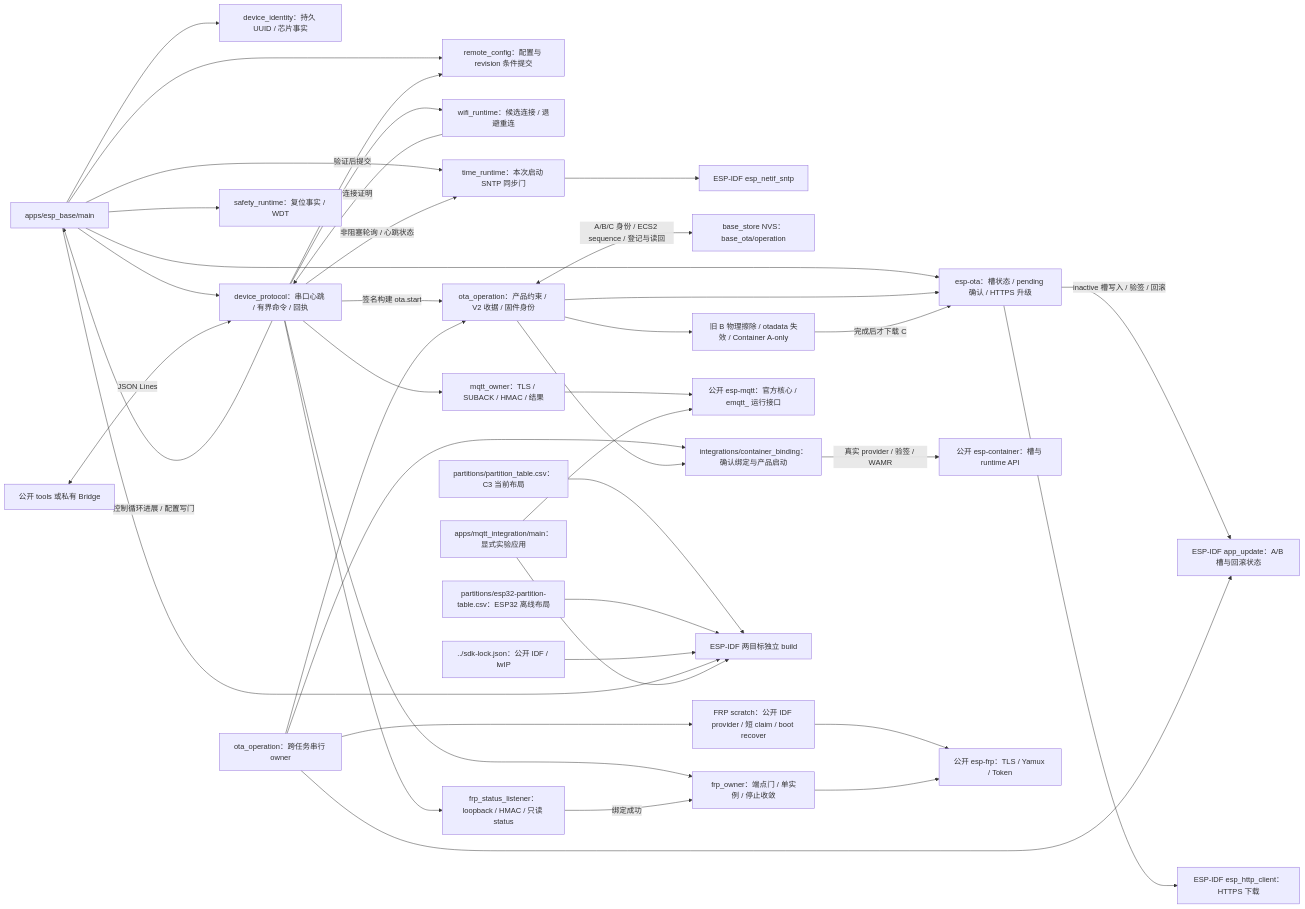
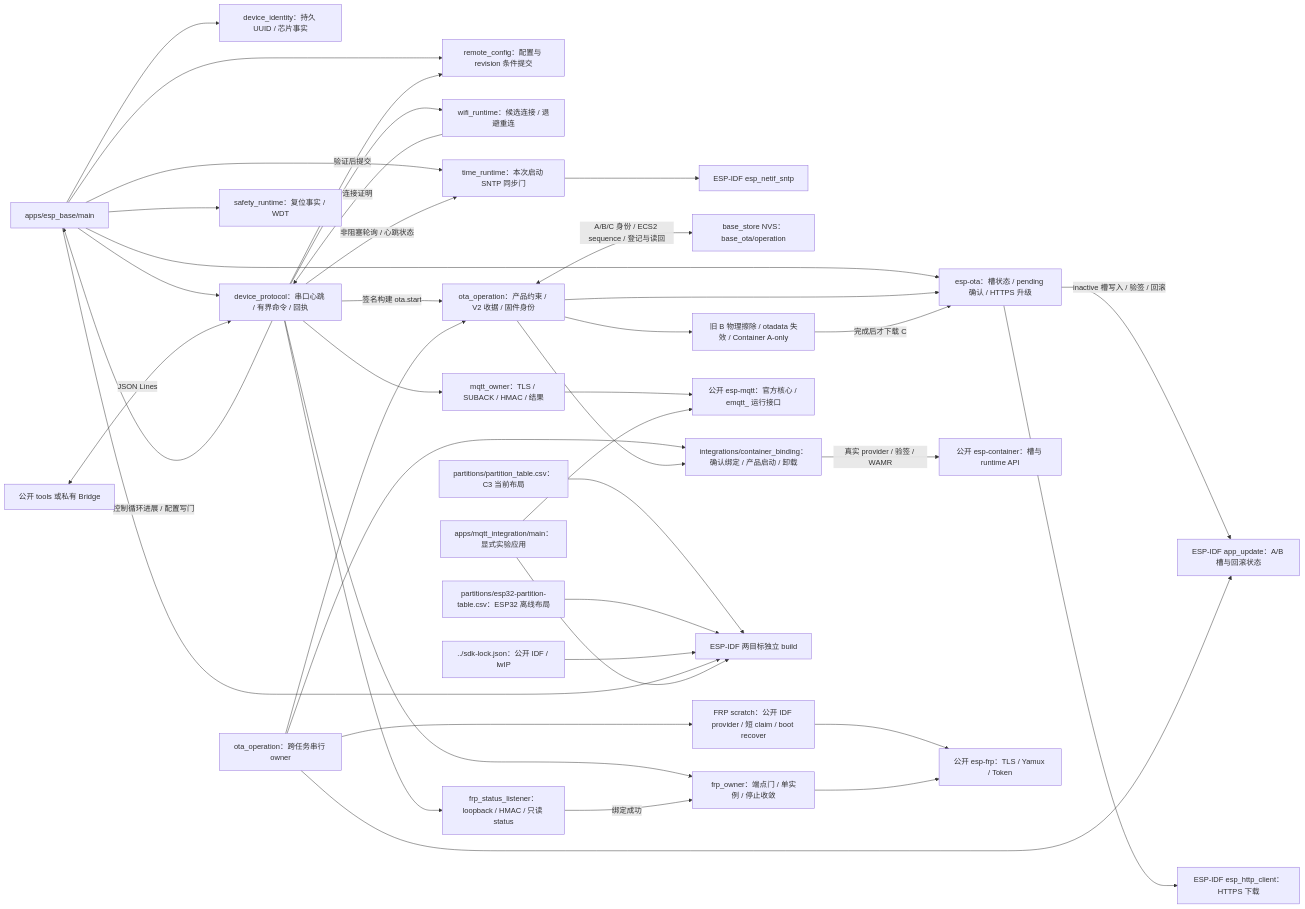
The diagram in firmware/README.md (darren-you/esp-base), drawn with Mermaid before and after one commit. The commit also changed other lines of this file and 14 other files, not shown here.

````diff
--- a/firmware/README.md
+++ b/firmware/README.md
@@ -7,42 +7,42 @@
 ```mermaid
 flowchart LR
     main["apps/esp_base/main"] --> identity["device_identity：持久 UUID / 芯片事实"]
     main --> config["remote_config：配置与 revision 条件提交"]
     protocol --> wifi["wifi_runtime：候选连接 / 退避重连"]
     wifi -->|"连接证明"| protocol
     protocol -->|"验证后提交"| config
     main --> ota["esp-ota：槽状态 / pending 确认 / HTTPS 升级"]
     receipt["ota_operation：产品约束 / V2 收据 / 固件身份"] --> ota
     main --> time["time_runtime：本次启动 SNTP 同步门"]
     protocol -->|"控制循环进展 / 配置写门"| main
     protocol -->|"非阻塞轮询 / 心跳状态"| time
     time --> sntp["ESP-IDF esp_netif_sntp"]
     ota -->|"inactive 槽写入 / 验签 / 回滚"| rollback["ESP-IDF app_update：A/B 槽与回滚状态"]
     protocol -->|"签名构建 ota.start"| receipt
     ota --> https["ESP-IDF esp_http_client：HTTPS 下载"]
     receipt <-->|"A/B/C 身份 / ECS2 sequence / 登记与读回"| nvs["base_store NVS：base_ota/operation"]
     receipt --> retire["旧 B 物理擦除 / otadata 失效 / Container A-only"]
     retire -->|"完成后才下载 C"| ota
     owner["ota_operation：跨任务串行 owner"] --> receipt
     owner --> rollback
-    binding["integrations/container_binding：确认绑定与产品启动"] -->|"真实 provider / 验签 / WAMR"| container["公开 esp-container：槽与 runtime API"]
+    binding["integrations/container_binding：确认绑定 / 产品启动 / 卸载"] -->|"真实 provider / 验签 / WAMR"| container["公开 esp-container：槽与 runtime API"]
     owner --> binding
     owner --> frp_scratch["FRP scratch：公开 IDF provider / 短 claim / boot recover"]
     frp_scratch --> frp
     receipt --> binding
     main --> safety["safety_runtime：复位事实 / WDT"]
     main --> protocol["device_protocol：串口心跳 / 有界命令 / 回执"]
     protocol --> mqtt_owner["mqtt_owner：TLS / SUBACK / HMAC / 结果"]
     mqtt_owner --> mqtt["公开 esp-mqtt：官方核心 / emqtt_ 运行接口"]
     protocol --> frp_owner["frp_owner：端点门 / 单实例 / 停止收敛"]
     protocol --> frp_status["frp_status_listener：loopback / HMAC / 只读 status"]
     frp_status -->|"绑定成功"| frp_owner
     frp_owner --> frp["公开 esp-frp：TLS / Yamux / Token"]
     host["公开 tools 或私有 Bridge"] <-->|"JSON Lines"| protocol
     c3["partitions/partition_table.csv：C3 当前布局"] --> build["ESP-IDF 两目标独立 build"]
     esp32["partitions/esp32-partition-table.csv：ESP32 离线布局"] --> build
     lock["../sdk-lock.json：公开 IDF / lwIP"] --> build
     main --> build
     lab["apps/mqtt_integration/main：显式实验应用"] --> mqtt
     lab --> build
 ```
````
...
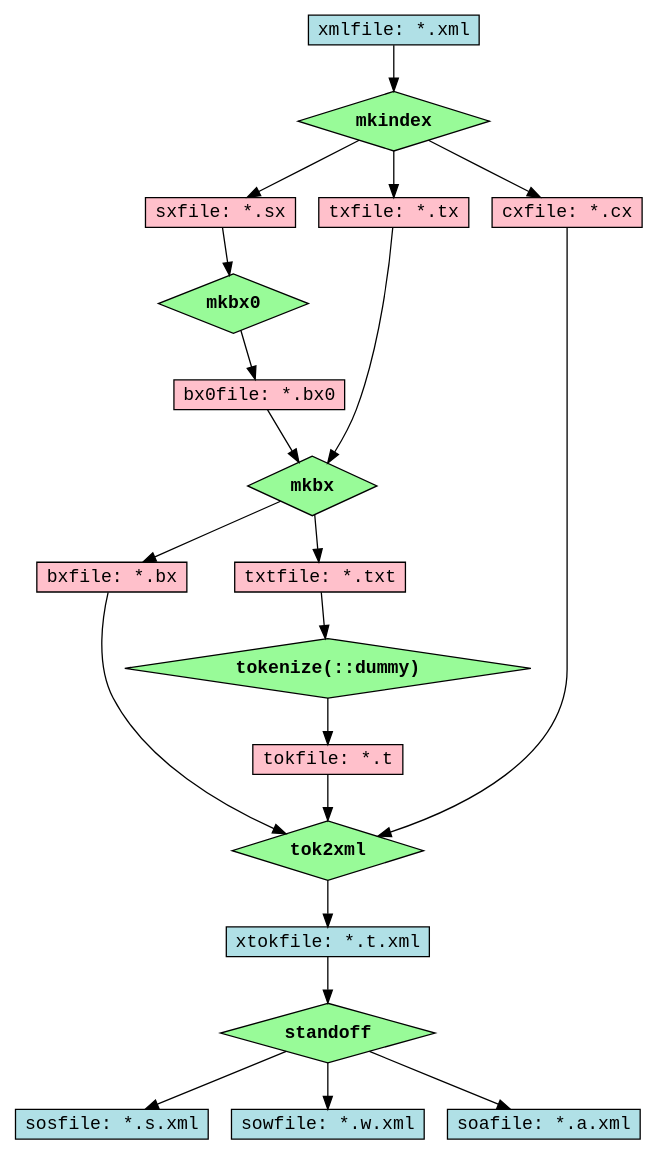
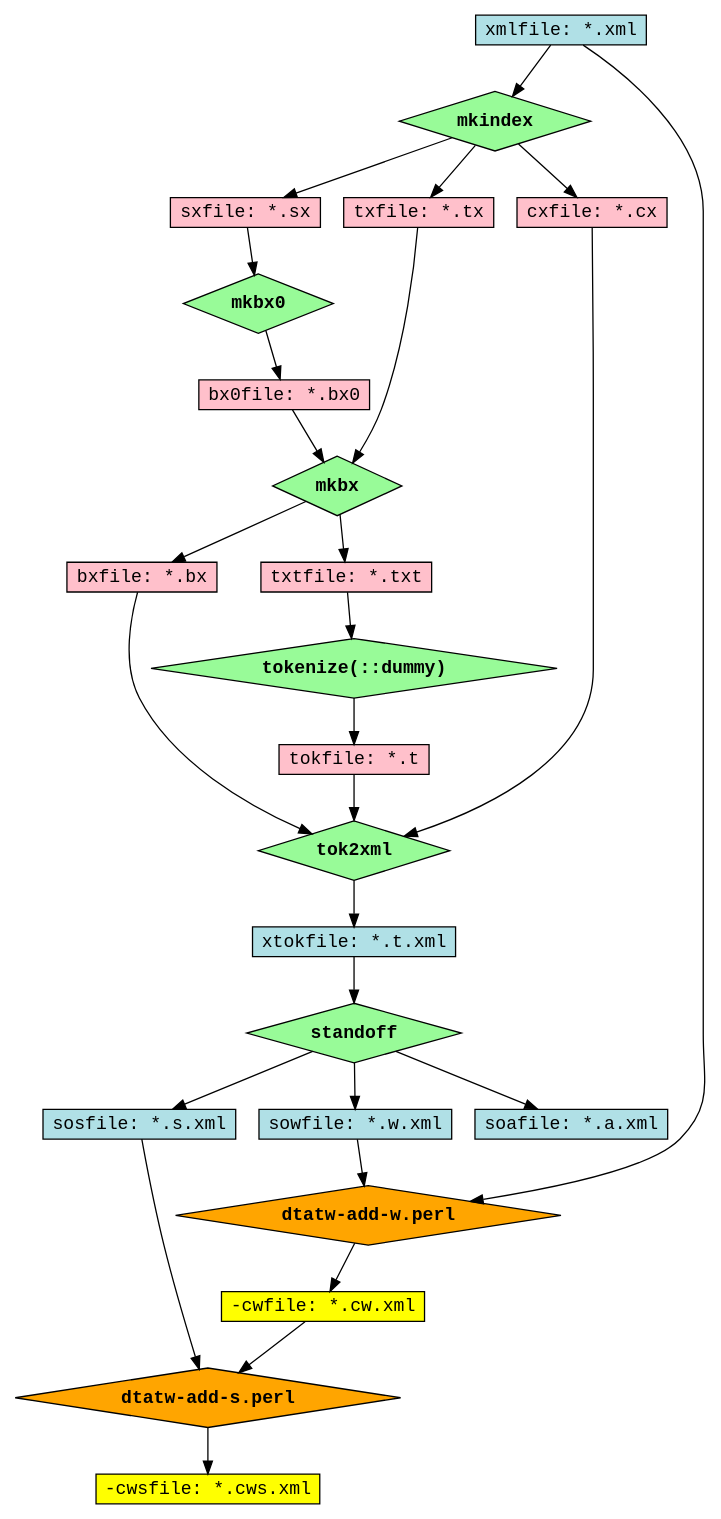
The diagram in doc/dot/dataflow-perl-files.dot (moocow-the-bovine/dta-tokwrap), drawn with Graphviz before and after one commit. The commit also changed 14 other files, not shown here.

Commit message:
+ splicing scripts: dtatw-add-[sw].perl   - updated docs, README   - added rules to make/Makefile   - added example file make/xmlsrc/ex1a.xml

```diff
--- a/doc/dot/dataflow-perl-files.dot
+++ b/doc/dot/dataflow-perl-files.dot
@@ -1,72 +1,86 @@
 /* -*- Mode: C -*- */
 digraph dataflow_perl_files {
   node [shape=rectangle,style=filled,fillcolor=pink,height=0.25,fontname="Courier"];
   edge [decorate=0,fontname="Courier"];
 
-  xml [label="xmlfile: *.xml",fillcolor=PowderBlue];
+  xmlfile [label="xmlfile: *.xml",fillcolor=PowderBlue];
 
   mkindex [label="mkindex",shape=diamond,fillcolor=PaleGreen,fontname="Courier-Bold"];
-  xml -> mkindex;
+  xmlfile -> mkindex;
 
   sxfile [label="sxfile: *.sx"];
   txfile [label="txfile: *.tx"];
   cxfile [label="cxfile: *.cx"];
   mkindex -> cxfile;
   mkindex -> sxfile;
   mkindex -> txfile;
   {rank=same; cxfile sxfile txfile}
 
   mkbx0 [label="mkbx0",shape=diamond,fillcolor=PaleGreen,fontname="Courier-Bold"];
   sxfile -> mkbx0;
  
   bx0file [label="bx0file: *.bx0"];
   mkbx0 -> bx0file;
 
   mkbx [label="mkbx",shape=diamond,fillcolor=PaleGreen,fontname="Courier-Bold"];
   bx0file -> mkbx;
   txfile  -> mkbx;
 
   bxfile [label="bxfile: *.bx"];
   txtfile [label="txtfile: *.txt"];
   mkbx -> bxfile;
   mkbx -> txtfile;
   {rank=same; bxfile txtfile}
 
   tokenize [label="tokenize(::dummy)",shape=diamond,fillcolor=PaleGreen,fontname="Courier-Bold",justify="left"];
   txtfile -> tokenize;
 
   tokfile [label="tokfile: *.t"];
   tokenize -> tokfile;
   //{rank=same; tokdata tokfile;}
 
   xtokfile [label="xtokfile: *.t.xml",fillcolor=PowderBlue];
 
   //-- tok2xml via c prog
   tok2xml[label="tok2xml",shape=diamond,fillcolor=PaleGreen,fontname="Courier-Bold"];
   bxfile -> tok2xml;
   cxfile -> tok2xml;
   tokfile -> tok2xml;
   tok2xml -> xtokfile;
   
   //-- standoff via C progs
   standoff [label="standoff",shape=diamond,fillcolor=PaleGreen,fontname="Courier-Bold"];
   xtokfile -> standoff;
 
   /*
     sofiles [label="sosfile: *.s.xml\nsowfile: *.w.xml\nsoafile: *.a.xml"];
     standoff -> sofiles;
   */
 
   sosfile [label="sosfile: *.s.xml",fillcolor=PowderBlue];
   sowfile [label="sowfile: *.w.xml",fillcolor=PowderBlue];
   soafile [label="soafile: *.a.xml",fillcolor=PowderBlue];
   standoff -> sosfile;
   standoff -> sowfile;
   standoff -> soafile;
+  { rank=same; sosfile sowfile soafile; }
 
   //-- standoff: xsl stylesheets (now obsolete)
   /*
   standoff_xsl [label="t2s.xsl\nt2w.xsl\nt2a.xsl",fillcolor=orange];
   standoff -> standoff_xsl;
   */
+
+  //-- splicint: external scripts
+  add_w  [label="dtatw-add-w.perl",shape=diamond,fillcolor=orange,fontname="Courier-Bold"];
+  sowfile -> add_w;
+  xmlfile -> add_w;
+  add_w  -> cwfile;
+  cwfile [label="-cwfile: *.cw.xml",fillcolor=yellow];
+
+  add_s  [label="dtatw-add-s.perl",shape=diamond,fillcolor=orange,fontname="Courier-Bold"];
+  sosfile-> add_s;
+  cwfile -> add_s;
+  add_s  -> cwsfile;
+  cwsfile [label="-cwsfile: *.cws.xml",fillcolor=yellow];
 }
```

(Required action) Using the entries, return every line where the word "txfile" can be found.

(Output below)
   txfile [label="txfile: *.tx"];
   mkindex -> txfile;
   {rank=same; cxfile sxfile txfile}
   txfile  -> mkbx;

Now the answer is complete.